Patti: I don’t have a title. Or let me rephrase that—I have about sixteen titles for the new work. It is about a woman (artist, wife and mother) who must find the truth between two stories about the same event in a single night….
Amy: The term “women’s fiction” comes up against a lot opposition, of and its writers can take a lot of slack. What’s your definition of women’s fiction, and does that label bother you?
Patti: I mostly don’t think about these labels, but focus on my stories and the craft of writing. I don’t look under “category” when choosing my reading or even my own writing subject. I choose a book when the storyline sounds interesting, no matter the genre. But if I must define “women’s fiction” I would say that it is a genre with a “female protagonist who must make choices in her life that will forever alter her life.” In my novels, those choices are emotional, internal and come with great struggle. For me, love is an integral part of every story, and not just romantic love, but sister, child, best friend, etc… I have no idea if this definition is accurate, but it works for me. The label, whatever it is, doesn’t bother me. I write to tell a story, not find a “good enough” label.
Amy: What is your best advice for aspiring authors of women’s fiction? (Or, let’s say, for about-to-be-published authors of women’s fiction?)
Patti: My advice for aspiring authors of any kind is always the same: Read.

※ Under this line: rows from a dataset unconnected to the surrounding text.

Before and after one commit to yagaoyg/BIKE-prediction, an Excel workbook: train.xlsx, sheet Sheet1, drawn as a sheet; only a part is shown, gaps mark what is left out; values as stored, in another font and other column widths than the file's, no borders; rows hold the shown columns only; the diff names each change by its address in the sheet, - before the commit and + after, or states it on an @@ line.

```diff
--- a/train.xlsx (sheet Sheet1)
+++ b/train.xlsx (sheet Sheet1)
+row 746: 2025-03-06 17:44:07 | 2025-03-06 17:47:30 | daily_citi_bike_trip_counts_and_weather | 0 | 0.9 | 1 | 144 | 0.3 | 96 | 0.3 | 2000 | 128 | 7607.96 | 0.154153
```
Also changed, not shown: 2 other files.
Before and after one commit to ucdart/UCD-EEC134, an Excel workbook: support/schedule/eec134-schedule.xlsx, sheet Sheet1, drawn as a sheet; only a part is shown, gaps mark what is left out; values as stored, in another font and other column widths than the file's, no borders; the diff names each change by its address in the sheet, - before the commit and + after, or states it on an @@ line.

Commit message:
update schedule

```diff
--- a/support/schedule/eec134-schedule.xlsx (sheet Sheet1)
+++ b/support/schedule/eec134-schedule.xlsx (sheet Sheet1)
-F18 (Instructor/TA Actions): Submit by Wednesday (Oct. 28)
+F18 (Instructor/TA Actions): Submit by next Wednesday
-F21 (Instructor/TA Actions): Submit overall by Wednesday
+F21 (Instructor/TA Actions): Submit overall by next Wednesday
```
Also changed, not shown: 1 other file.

Write. Read. Write. Take classes on story structure, writing and publishing. Read On Writing by Stephen King and Bird by Bird by Anne Lamott. Read all genres. Write every day. Read. Write. Go to writing conferences. Meet authors and editors and agents. Follow authors, editors and agents on twitter and Facebook. Read. Write. Read. Write. Go to author readings and ask questions. Read. Write. Read. Write.
Amy, it is so fun talking to you. And I so look forward to your new novel THE GLASS WIVES.

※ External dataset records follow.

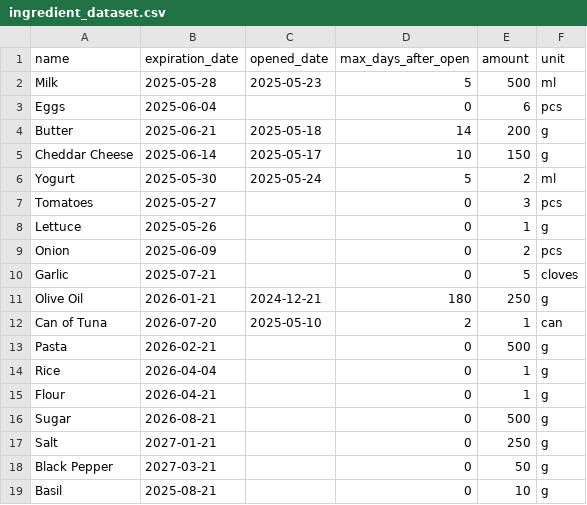
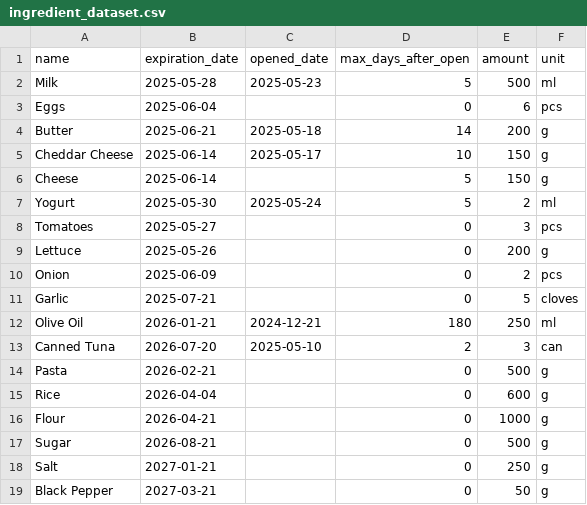
Before and after one commit to umberto-bianchin/TasteNotWaste, a CSV file: data/ingredient_dataset.csv, drawn as a sheet; only a part is shown; the shorter side is filled out with more unchanged rows; the diff covers the shown part only.

```diff
--- a/data/ingredient_dataset.csv
+++ b/data/ingredient_dataset.csv
@@ -5,12 +5,13 @@ Butter,2025-06-21,2025-05-18,14,200,g
 Cheddar Cheese,2025-06-14,2025-05-17,10,150,g
+Cheese,2025-06-14,,5,150,g
 Yogurt,2025-05-30,2025-05-24,5,2,ml
 Tomatoes,2025-05-27,,0,3,pcs
-Lettuce,2025-05-26,,0,1,g
+Lettuce,2025-05-26,,0,200,g
 Onion,2025-06-09,,0,2,pcs
 Garlic,2025-07-21,,0,5,cloves
-Olive Oil,2026-01-21,2024-12-21,180,250,g
-Can of Tuna,2026-07-20,2025-05-10,2,1,can
+Olive Oil,2026-01-21,2024-12-21,180,250,ml
+Canned Tuna,2026-07-20,2025-05-10,2,3,can
 Pasta,2026-02-21,,0,500,g
-Rice,2026-04-04,,0,1,g
-Flour,2026-04-21,,0,1,g
+Rice,2026-04-04,,0,600,g
+Flour,2026-04-21,,0,1000,g
 Sugar,2026-08-21,,0,500,g
```
Also changed, not shown: 27 edited cells elsewhere in this file, data/recipe_dataset.csv, 3 other files.
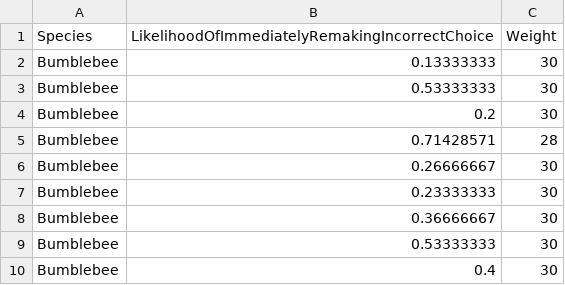
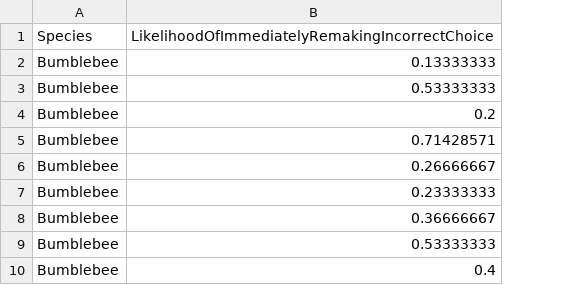
Before and after one commit to anilozdemir/Bee-DCD, a CSV file: notebooks/behavioural_data/DCD_Fig2D.csv, drawn as a sheet; only a part is shown; the diff names each change by its address in the sheet, - before the commit and + after, or states it on an @@ line.

Commit message:
Updating behavioural data

```diff
--- a/notebooks/behavioural_data/DCD_Fig2D.csv
+++ b/notebooks/behavioural_data/DCD_Fig2D.csv
-column C (Weight), rows 2-10: 30 | 30 | 30 | 28 | 30 | 30 | 30 | 30 | 30
```
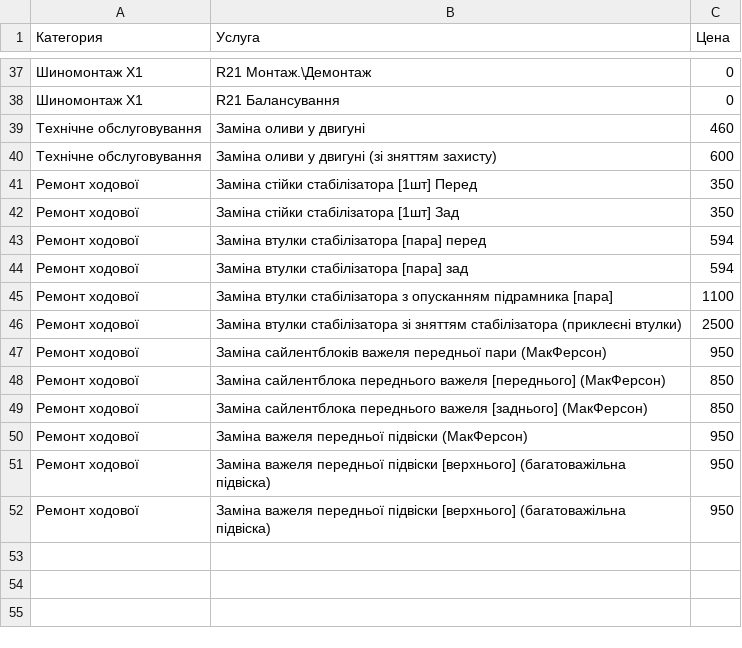
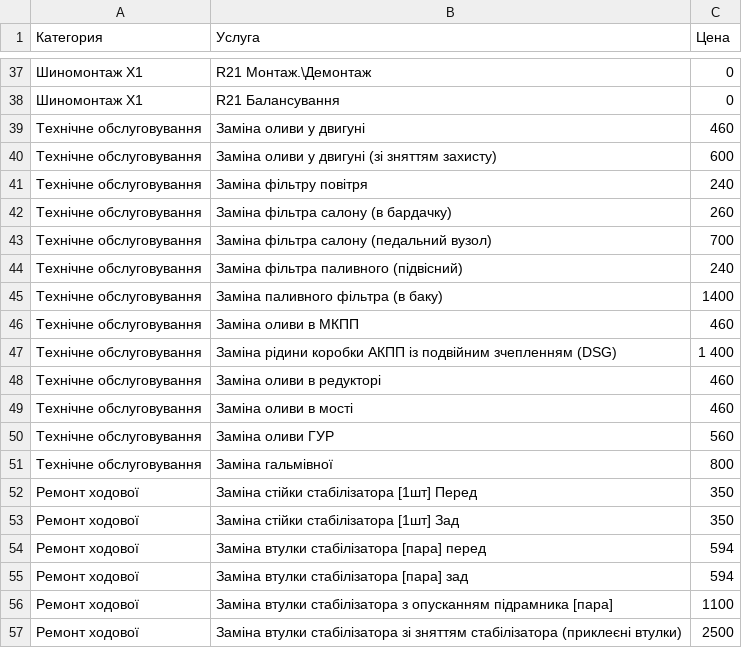
Before and after one commit to fixsto/price, a CSV file: services.csv, drawn as a sheet; only a part is shown, gaps mark what is left out; the shorter side is filled out with more unchanged rows.

Commit message:
Update services.csv

```diff
--- a/services.csv
+++ b/services.csv
@@ -40,2 +40,13 @@
 Технічне обслуговування,Заміна оливи у двигуні (зі зняттям захисту),600
+Технічне обслуговування,Заміна фільтру повітря,240
+Технічне обслуговування,Заміна фільтра салону (в бардачку),260
+Технічне обслуговування,Заміна фільтра салону (педальний вузол),700
+Технічне обслуговування,Заміна фільтра паливного (підвісний),240
+Технічне обслуговування,Заміна паливного фільтра (в баку),1400
+Технічне обслуговування,Заміна оливи в МКПП,460
+Технічне обслуговування,Заміна рідини коробки АКПП із подвійним зчепленням (DSG),1 400
+Технічне обслуговування,Заміна оливи в редукторі,460
+Технічне обслуговування,Заміна оливи в мості,460
+Технічне обслуговування,Заміна оливи ГУР,560
+Технічне обслуговування,Заміна гальмівної,800
 Ремонт ходової,Заміна стійки стабілізатора [1шт] Перед,350
```
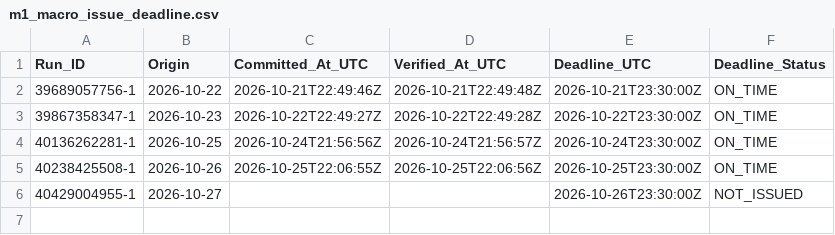
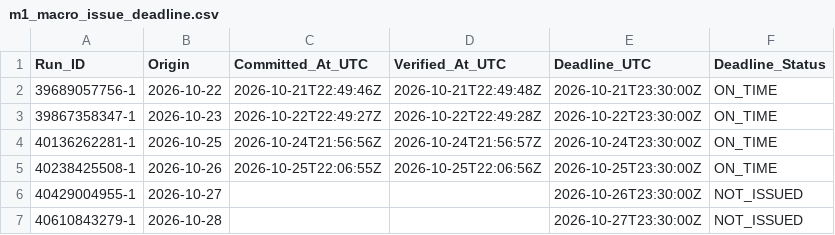
Before and after one commit to junsato1001-ops/-fx-forward-ledger, a CSV file: audit_log/m1_macro_issue_deadline.csv, drawn as a sheet; the diff names each change by its address in the sheet, - before the commit and + after, or states it on an @@ line.

```diff
--- a/audit_log/m1_macro_issue_deadline.csv
+++ b/audit_log/m1_macro_issue_deadline.csv
+row 7: 40610843279-1 | 2026-10-28 |  |  | 2026-10-27T23:30:00Z | NOT_ISSUED
```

Patti Callahan Henry
New York Times bestselling author Patti Callahan Henry has published nine novels: Losing the Moon, Where the River Runs, When Light Breaks,Between the Tides, The Art of Keeping Secrets, Driftwood Summer, The Perfect Love Song, Coming up for Air and the upcoming And Then I FoundYou—which will be released by St. Martin’s Press in April 2013. Hailed as a fresh new voice in southern fiction, Henry has been shortlisted for the Townsend Prize for Fiction, and nominated four different times for the Southeastern Independent Booksellers Novel of the Year. Her work is published in five languages and in audiobook by Brilliance Audio.

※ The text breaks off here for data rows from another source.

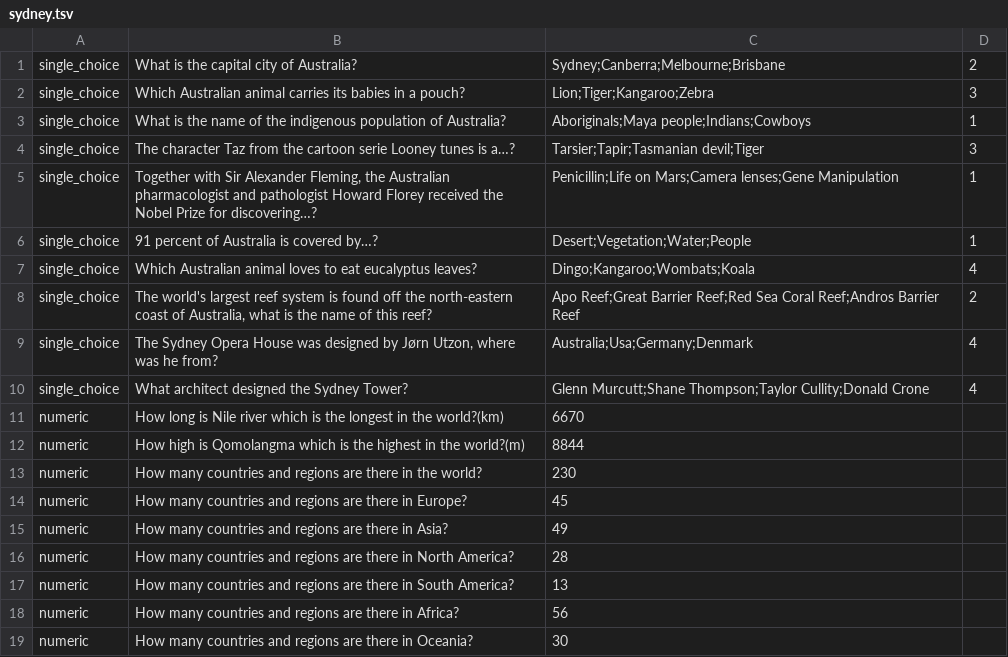
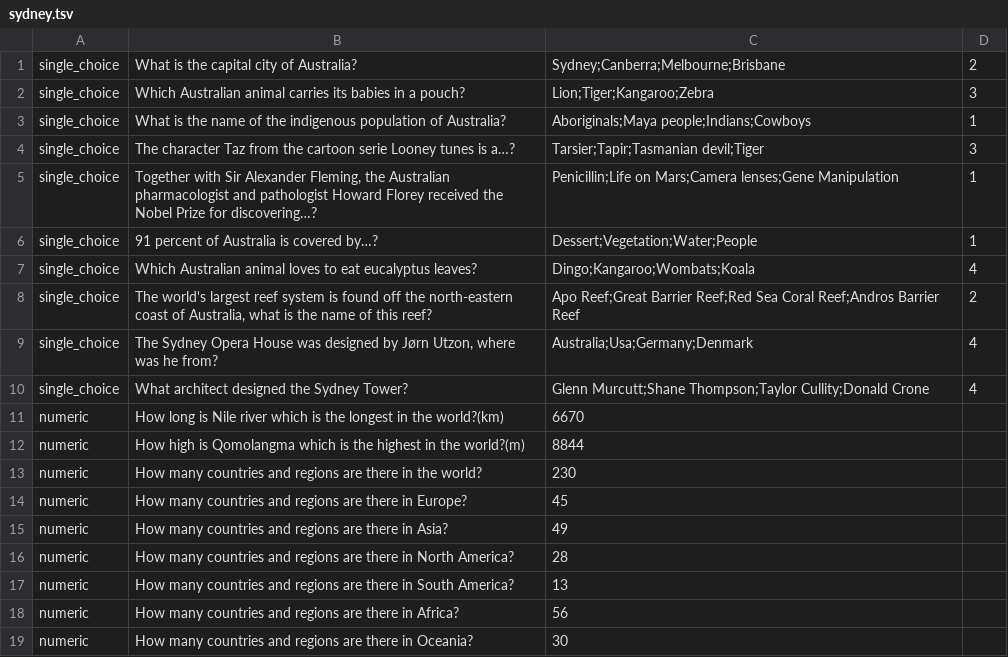
Before and after one commit to c4yourself/backpack, a TSV file: data/questions/sydney.tsv, drawn as a sheet.

```diff
--- a/data/questions/sydney.tsv
+++ b/data/questions/sydney.tsv
@@ -5,3 +5,3 @@ single_choice	The character Taz from the cartoon serie Looney tunes is a…?	Tar
 single_choice	Together with Sir Alexander Fleming, the Australian pharmacologist and pathologist Howard Florey received the Nobel Prize for discovering…?	Penicillin;Life on Mars;Camera lenses;Gene Manipulation	1
-single_choice	91 percent of Australia is covered by…?	Desert;Vegetation;Water;People	1
+single_choice	91 percent of Australia is covered by…?	Dessert;Vegetation;Water;People	1
 single_choice	Which Australian animal loves to eat eucalyptus leaves?	Dingo;Kangaroo;Wombats;Koala	4
```
Also changed, not shown: 1 other file.
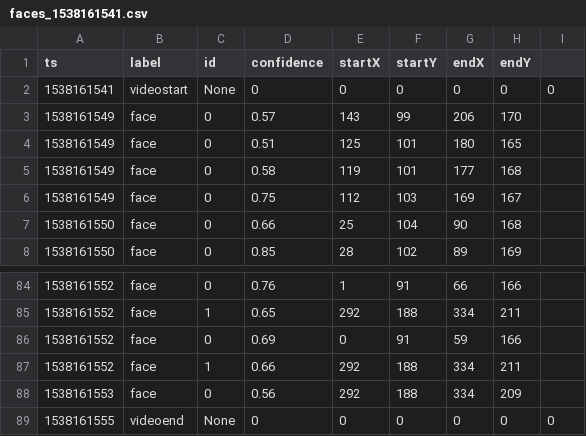
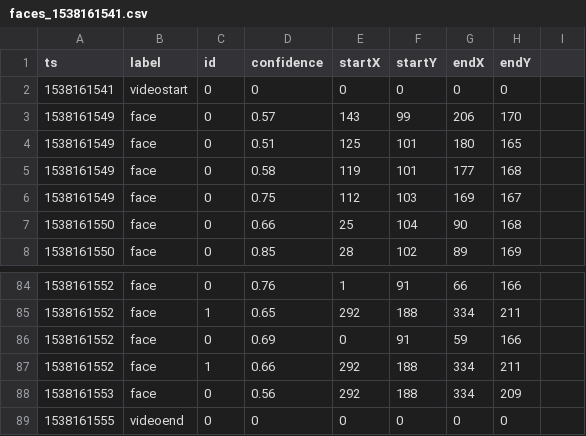
Before and after one commit to mnguyenngo/measureyes-1, a CSV file: src/raspberry/data/output/faces_1538161541.csv, drawn as a sheet; only a part is shown, gaps mark what is left out.

```diff
--- a/src/raspberry/data/output/faces_1538161541.csv
+++ b/src/raspberry/data/output/faces_1538161541.csv
@@ -1,3 +1,3 @@
 ts,label,id,confidence,startX,startY,endX,endY
-1538161541,videostart,None,0,0,0,0,0,0
+1538161541,videostart,0,0,0,0,0,0
 1538161549,face,0,0.57,143,99,206,170
@@ -88,2 +88,2 @@ ts,label,id,confidence,startX,startY,endX,endY
 1538161553,face,0,0.56,292,188,334,209
-1538161555,videoend,None,0,0,0,0,0,0
+1538161555,videoend,0,0,0,0,0,0
```
Also changed, not shown: src/raspberry/data/output/persons_1538161541.csv, 1 other file.
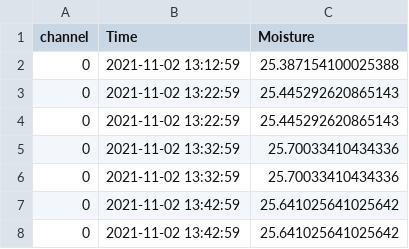
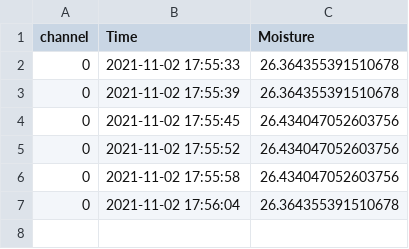
Before and after one commit to M-Chapman/RPiPlantWatering, a CSV file: csvfiles/moisturechannel0.csv, drawn as a sheet.

```diff
--- a/csvfiles/moisturechannel0.csv
+++ b/csvfiles/moisturechannel0.csv
@@ -1,8 +1,7 @@
 channel,Time,Moisture
-0,2021-11-02 13:12:59,25.387154100025388
-0,2021-11-02 13:22:59,25.445292620865143
-0,2021-11-02 13:22:59,25.445292620865143
-0,2021-11-02 13:32:59,25.70033410434336
-0,2021-11-02 13:32:59,25.70033410434336
-0,2021-11-02 13:42:59,25.641025641025642
-0,2021-11-02 13:42:59,25.641025641025642
+0,2021-11-02 17:55:33,26.364355391510678
+0,2021-11-02 17:55:39,26.364355391510678
+0,2021-11-02 17:55:45,26.434047052603756
+0,2021-11-02 17:55:52,26.434047052603756
+0,2021-11-02 17:55:58,26.434047052603756
+0,2021-11-02 17:56:04,26.364355391510678
```
Also changed, not shown: 2 other files.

Henry has appeared in numerous magazines including Good Housekeeping, skirt! magazine, South magazine, and Southern Living. Two of her novels were Okra Picks and Coming up For Air was selected for the August 2011 Indie Next List. She is a frequent speaker at fundraisers, library events and book festivals. A full time writer, wife, and mother of three—Henry lives in Mountain Brook, Alabama.
Patti Callahan Henry grew up in Philadelphia, the daughter of an Irish minister, and moved south with her family when she was 12 years old. With the idea that being a novelist was “unrealistic,” she set her sights on becoming a pediatric nurse, graduating from Auburn University with a degree in nursing, and from Georgia State with a Master’s degree in Child Health. She left nursing to raise her first child, Meagan, and not long after having her third child, Rusk, she began writing down the stories that had always been in her head. Henry wrote early in the mornings, before her children woke for the day, but it wasn’t until Meagan, then six, told her mother that she wanted “to be a writer of books” when she grew up, that Henry realized that writing was her own dream as well. She began taking writing classes at Emory University, attending weekend writers’ conferences, and educating herself about the publishing industry, rising at 4:30 AM to write. Her first book, Losing the Moon, was published in 2004.